Exercise objective: Write out, exactly and in full, the records given below, but not their pictures.

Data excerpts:
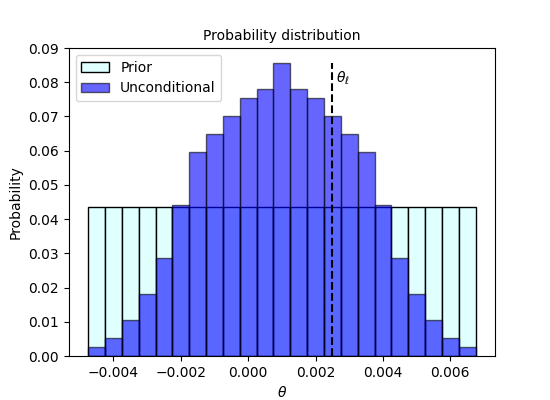
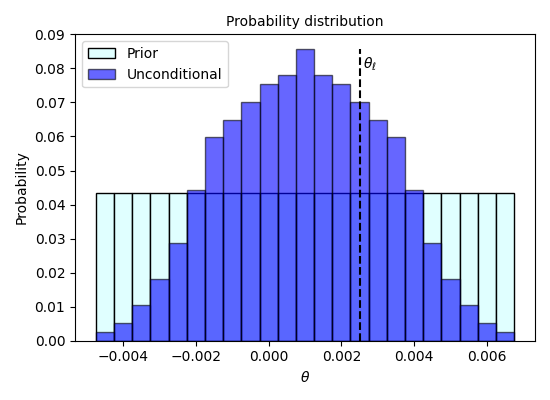
Update 7

Changed region(s): [[0.0, 0.03, 0.9582, 0.96], [0.6491, 0.12, 0.68, 0.18], [0.4945, 0.96, 0.5255, 0.99]]

diff --git a/stochastic_processes.py b/stochastic_processes.py
@@ -48,7 +48,7 @@ class Stochastic(object):
     """
 
 
-    def __init__(self, x0=0.0, dt=0.1, T=100, change=False, seed=True):
+    def __init__(self, x0=0.0, dt=0.1, T=100, change=False, seed=987654321):
 
         self.x0 = x0
         self.dt = dt
@@ -76,14 +76,14 @@ class BrownianMotion(Stochastic):
                 True if a seed is set; False otherwise
     """
 
-    def __init__(self, x0=0.0, dt=0.1, T=100, change=False, seed=True):
+    def __init__(self, x0=0.0, dt=0.1, T=100, change=False, seed=987654321):
 
         super().__init__(x0, dt, T, change, seed)
 
     def simulate(self):
 
-        if self.seed:
-            np.random.seed(987654321)
+        if self.seed != 0:
+            np.random.seed(self.seed)
 
         xt = self.x0
         dx_sim = []
@@ -113,8 +113,8 @@ class GeneralizedBrownianMotion(Stochastic):
 
             Parameters:
             ----------
-            mu : float
-                drift rate
+            mu : scalar or array, shape = [n_simuls, ]
+                constant (scalar) or time varying (array) drift rate
             sigma : float
                 variance rate
             x0 : float
@@ -129,7 +129,7 @@ class GeneralizedBrownianMotion(Stochastic):
                 True if a seed is set; False otherwise
     """
 
-    def __init__(self, mu=0.1, sigma=1.0, x0=0.0, dt=0.1, T=100, change=False, seed=True):
+    def __init__(self, mu=0.1, sigma=1.0, x0=0.0, dt=0.1, T=100, change=False, seed=987654321):
 
         super().__init__(x0, dt, T, change, seed)
         self.mu = mu
@@ -146,8 +146,8 @@ class GeneralizedBrownianMotion(Stochastic):
 
     def simulate(self):
 
-        if self.seed:
-            np.random.seed(987654321)
+        if self.seed != 0:
+            np.random.seed(self.seed)
 
         xt = self.x0
         dx_sim = []
@@ -177,8 +177,8 @@ class ItoProcess(Stochastic):
 
             Parameters:
             ----------
-            mu : float
-                drift rate
+            mu : scalar or array, shape = [n_simuls, ]
+                constant (scalar) or time varying (array) drift rate
             sigma : float
                 variance rate
             x0 : float
@@ -193,19 +193,28 @@ class ItoProcess(Stochastic):
                 True if a seed is set; False otherwise
     """
 
-    def __init__(self, mu=0.15, sigma=0.3, x0=100, dt=0.02, T=100, change=False, seed=True):
+    def __init__(self, mu=0.15, sigma=0.3, x0=100, dt=0.02, T=100, change=False, seed=987654321):
 
         super().__init__(x0, dt, T, change, seed)
         self.mu = mu
         self.sigma = sigma
 
-        if self.x0:
+        if np.ndim(self.mu) == 0:
+            self.drift = np.full(self.num_simuls, self.mu)
+
+        elif np.ndim(self.mu) != 0 and np.size(self.mu, 0) == self.num_simuls:
+            self.drift = self.mu
+
+        elif np.ndim(self.mu) != 0 and np.size(self.mu, 0) != self.num_simuls:
+            print('The size of mu is {} should be equal to T/dt={}'.format(np.size(self.mu, 0), self.num_simuls))
+
+        if self.x0 == 0:
             print("x0 can't be zero")
 
     def simulate(self):
 
-        if self.seed == 1:
-            np.random.seed(987654321)
+        if self.seed != 0:
+            np.random.seed(self.seed)
 
         xt = self.x0
         dx_sim = []

diff --git a/veronesi 2000.py b/veronesi 2000.py
@@ -64,6 +64,7 @@ ax.set_xlabel('C', fontsize=10)
 ax.set_title('U(C) for varying $\gamma$',fontsize=10)
 ax.set_xlim(xmin=np.min(cons), xmax=np.max(cons))
 
+fig_1.tight_layout()
 fig_1.savefig('images/fig_1.png')
 
 
@@ -100,8 +101,8 @@ pis = np.full(n, 1) / n
 
 # Precision
 
-sigma_D = 0.015
-sigma_e = 0.1
+sigma_D = 0.10
+sigma_e = 0.15
 h_D = 1 / sigma_D
 h_e = 1 / sigma_e
 
@@ -118,9 +119,10 @@ plt.ylabel('Probability', fontsize=10)
 plt.legend(loc='upper left', fontsize=10)
 plt.title('Probability distribution', fontsize=10)
 
+fig_2.tight_layout()
 fig_2.savefig('images/fig_2.png')
 
-# Risky asset process
+# Stochastic drift
 
 drift = np.random.choice(a=thetas, size=1, p=f1)
 
@@ -134,19 +136,41 @@ for t in range(periods-1):
 
         drift = np.append(drift, drift[-1])
 
-divid = GeneralizedBrownianMotion(x0=1, mu=drift, sigma=sigma_D, dt=dt, T=T, change=False, seed=True)
-dDD = divid.simulate()
+# Risky asset
+
+divid = ItoProcess(x0=1, mu=drift, sigma=sigma_D, dt=dt, T=T, change=True, seed=987654321)
+D_sim, dD_sim = divid.simulate()
+
+dDD_sim = dD_sim / D_sim
+
+# Signal
+
+signal = GeneralizedBrownianMotion(x0=1, mu=drift, sigma=sigma_e, dt=dt, T=T, change=True, seed=123456789)
+e_sim, de_sim = signal.simulate()
 
 # Plot simulated dDD
 
-fig_3, ax = plt.subplots(nrows=1, ncols=1, figsize=(5.5, 4))
+fig_3, ax = plt.subplots(nrows=1, ncols=2, figsize=(11, 4))
 
-ax.plot(dDD, color='b')
-ax.set_ylabel(r'$\frac{dD}{D}$', fontsize=10)
-ax.set_xlabel('t', fontsize=10)
-ax.set_title(r'$\frac{dD}{D}=\theta dt + \sigma_D dB_D$', fontsize=10)
-ax.set_xlim(xmin=0, xmax=periods)
+ax[0].plot(D_sim, color='b', label='Dividend')
+ax[0].plot(e_sim, color='r', label='Signal')
+ax[0].hlines(y=0, xmin=0, xmax=periods, color='black', linestyles='dashed')
+ax[0].set_ylabel(r'$D$' + ' and ' + r'$e$', fontsize=10)
+ax[0].set_xlabel('t', fontsize=10)
+ax[0].set_title(r'$D(t+1)=D(t) + dD(t)$' + ' and ' + r'$e(t+1)=e(t) + de(t)$', fontsize=10)
+ax[0].legend(loc='upper left', fontsize=10)
+ax[0].set_xlim(xmin=0, xmax=periods)
 
+ax[1].plot(dDD_sim, color='b', label='Dividend', zorder=5)
+ax[1].plot(de_sim, color='r', label='Signal', zorder=0)
+ax[1].hlines(y=0, xmin=0, xmax=periods, color='black', linestyles='dashed', zorder=10)
+ax[1].set_ylabel(r'$\frac{dD}{D}$' + ' and ' + r'$de$', fontsize=10)
+ax[1].set_xlabel('t', fontsize=10)
+ax[1].set_title(r'$\frac{dD}{D}=\theta dt + \sigma_D dB_D$' + ' and ' + r'$de=\theta dt + \sigma_e dB_e$', fontsize=10)
+ax[1].legend(loc='upper left', fontsize=10)
+ax[1].set_xlim(xmin=0, xmax=periods)
+
+fig_3.tight_layout()
 fig_3.savefig('images/fig_3.png')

Exercise solution:
Update 7

Changed region(s): [[0.0, 0.03, 0.9582, 0.96], [0.6491, 0.12, 0.68, 0.18], [0.4945, 0.96, 0.5255, 0.99]]

diff --git a/stochastic_processes.py b/stochastic_processes.py
@@ -48,7 +48,7 @@ class Stochastic(object):
     """
 
 
-    def __init__(self, x0=0.0, dt=0.1, T=100, change=False, seed=True):
+    def __init__(self, x0=0.0, dt=0.1, T=100, change=False, seed=987654321):
 
         self.x0 = x0
         self.dt = dt
@@ -76,14 +76,14 @@ class BrownianMotion(Stochastic):
                 True if a seed is set; False otherwise
     """
 
-    def __init__(self, x0=0.0, dt=0.1, T=100, change=False, seed=True):
+    def __init__(self, x0=0.0, dt=0.1, T=100, change=False, seed=987654321):
 
         super().__init__(x0, dt, T, change, seed)
 
     def simulate(self):
 
-        if self.seed:
-            np.random.seed(987654321)
+        if self.seed != 0:
+            np.random.seed(self.seed)
 
         xt = self.x0
         dx_sim = []
@@ -113,8 +113,8 @@ class GeneralizedBrownianMotion(Stochastic):
 
             Parameters:
             ----------
-            mu : float
-                drift rate
+            mu : scalar or array, shape = [n_simuls, ]
+                constant (scalar) or time varying (array) drift rate
             sigma : float
                 variance rate
             x0 : float
@@ -129,7 +129,7 @@ class GeneralizedBrownianMotion(Stochastic):
                 True if a seed is set; False otherwise
     """
 
-    def __init__(self, mu=0.1, sigma=1.0, x0=0.0, dt=0.1, T=100, change=False, seed=True):
+    def __init__(self, mu=0.1, sigma=1.0, x0=0.0, dt=0.1, T=100, change=False, seed=987654321):
 
         super().__init__(x0, dt, T, change, seed)
         self.mu = mu
@@ -146,8 +146,8 @@ class GeneralizedBrownianMotion(Stochastic):
 
     def simulate(self):
 
-        if self.seed:
-            np.random.seed(987654321)
+        if self.seed != 0:
+            np.random.seed(self.seed)
 
         xt = self.x0
         dx_sim = []
@@ -177,8 +177,8 @@ class ItoProcess(Stochastic):
 
             Parameters:
             ----------
-            mu : float
-                drift rate
+            mu : scalar or array, shape = [n_simuls, ]
+                constant (scalar) or time varying (array) drift rate
             sigma : float
                 variance rate
             x0 : float
@@ -193,19 +193,28 @@ class ItoProcess(Stochastic):
                 True if a seed is set; False otherwise
     """
 
-    def __init__(self, mu=0.15, sigma=0.3, x0=100, dt=0.02, T=100, change=False, seed=True):
+    def __init__(self, mu=0.15, sigma=0.3, x0=100, dt=0.02, T=100, change=False, seed=987654321):
 
         super().__init__(x0, dt, T, change, seed)
         self.mu = mu
         self.sigma = sigma
 
-        if self.x0:
+        if np.ndim(self.mu) == 0:
+            self.drift = np.full(self.num_simuls, self.mu)
+
+        elif np.ndim(self.mu) != 0 and np.size(self.mu, 0) == self.num_simuls:
+            self.drift = self.mu
+
+        elif np.ndim(self.mu) != 0 and np.size(self.mu, 0) != self.num_simuls:
+            print('The size of mu is {} should be equal to T/dt={}'.format(np.size(self.mu, 0), self.num_simuls))
+
+        if self.x0 == 0:
             print("x0 can't be zero")
 
     def simulate(self):
 
-        if self.seed == 1:
-            np.random.seed(987654321)
+        if self.seed != 0:
+            np.random.seed(self.seed)
 
         xt = self.x0
         dx_sim = []

diff --git a/veronesi 2000.py b/veronesi 2000.py
@@ -64,6 +64,7 @@ ax.set_xlabel('C', fontsize=10)
 ax.set_title('U(C) for varying $\gamma$',fontsize=10)
 ax.set_xlim(xmin=np.min(cons), xmax=np.max(cons))
 
+fig_1.tight_layout()
 fig_1.savefig('images/fig_1.png')
 
 
@@ -100,8 +101,8 @@ pis = np.full(n, 1) / n
 
 # Precision
 
-sigma_D = 0.015
-sigma_e = 0.1
+sigma_D = 0.10
+sigma_e = 0.15
 h_D = 1 / sigma_D
 h_e = 1 / sigma_e
 
@@ -118,9 +119,10 @@ plt.ylabel('Probability', fontsize=10)
 plt.legend(loc='upper left', fontsize=10)
 plt.title('Probability distribution', fontsize=10)
 
+fig_2.tight_layout()
 fig_2.savefig('images/fig_2.png')
 
-# Risky asset process
+# Stochastic drift
 
 drift = np.random.choice(a=thetas, size=1, p=f1)
 
@@ -134,19 +136,41 @@ for t in range(periods-1):
 
         drift = np.append(drift, drift[-1])
 
-divid = GeneralizedBrownianMotion(x0=1, mu=drift, sigma=sigma_D, dt=dt, T=T, change=False, seed=True)
-dDD = divid.simulate()
+# Risky asset
+
+divid = ItoProcess(x0=1, mu=drift, sigma=sigma_D, dt=dt, T=T, change=True, seed=987654321)
+D_sim, dD_sim = divid.simulate()
+
+dDD_sim = dD_sim / D_sim
+
+# Signal
+
+signal = GeneralizedBrownianMotion(x0=1, mu=drift, sigma=sigma_e, dt=dt, T=T, change=True, seed=123456789)
+e_sim, de_sim = signal.simulate()
 
 # Plot simulated dDD
 
-fig_3, ax = plt.subplots(nrows=1, ncols=1, figsize=(5.5, 4))
+fig_3, ax = plt.subplots(nrows=1, ncols=2, figsize=(11, 4))
 
-ax.plot(dDD, color='b')
-ax.set_ylabel(r'$\frac{dD}{D}$', fontsize=10)
-ax.set_xlabel('t', fontsize=10)
-ax.set_title(r'$\frac{dD}{D}=\theta dt + \sigma_D dB_D$', fontsize=10)
-ax.set_xlim(xmin=0, xmax=periods)
+ax[0].plot(D_sim, color='b', label='Dividend')
+ax[0].plot(e_sim, color='r', label='Signal')
+ax[0].hlines(y=0, xmin=0, xmax=periods, color='black', linestyles='dashed')
+ax[0].set_ylabel(r'$D$' + ' and ' + r'$e$', fontsize=10)
+ax[0].set_xlabel('t', fontsize=10)
+ax[0].set_title(r'$D(t+1)=D(t) + dD(t)$' + ' and ' + r'$e(t+1)=e(t) + de(t)$', fontsize=10)
+ax[0].legend(loc='upper left', fontsize=10)
+ax[0].set_xlim(xmin=0, xmax=periods)
 
+ax[1].plot(dDD_sim, color='b', label='Dividend', zorder=5)
+ax[1].plot(de_sim, color='r', label='Signal', zorder=0)
+ax[1].hlines(y=0, xmin=0, xmax=periods, color='black', linestyles='dashed', zorder=10)
+ax[1].set_ylabel(r'$\frac{dD}{D}$' + ' and ' + r'$de$', fontsize=10)
+ax[1].set_xlabel('t', fontsize=10)
+ax[1].set_title(r'$\frac{dD}{D}=\theta dt + \sigma_D dB_D$' + ' and ' + r'$de=\theta dt + \sigma_e dB_e$', fontsize=10)
+ax[1].legend(loc='upper left', fontsize=10)
+ax[1].set_xlim(xmin=0, xmax=periods)
+
+fig_3.tight_layout()
 fig_3.savefig('images/fig_3.png')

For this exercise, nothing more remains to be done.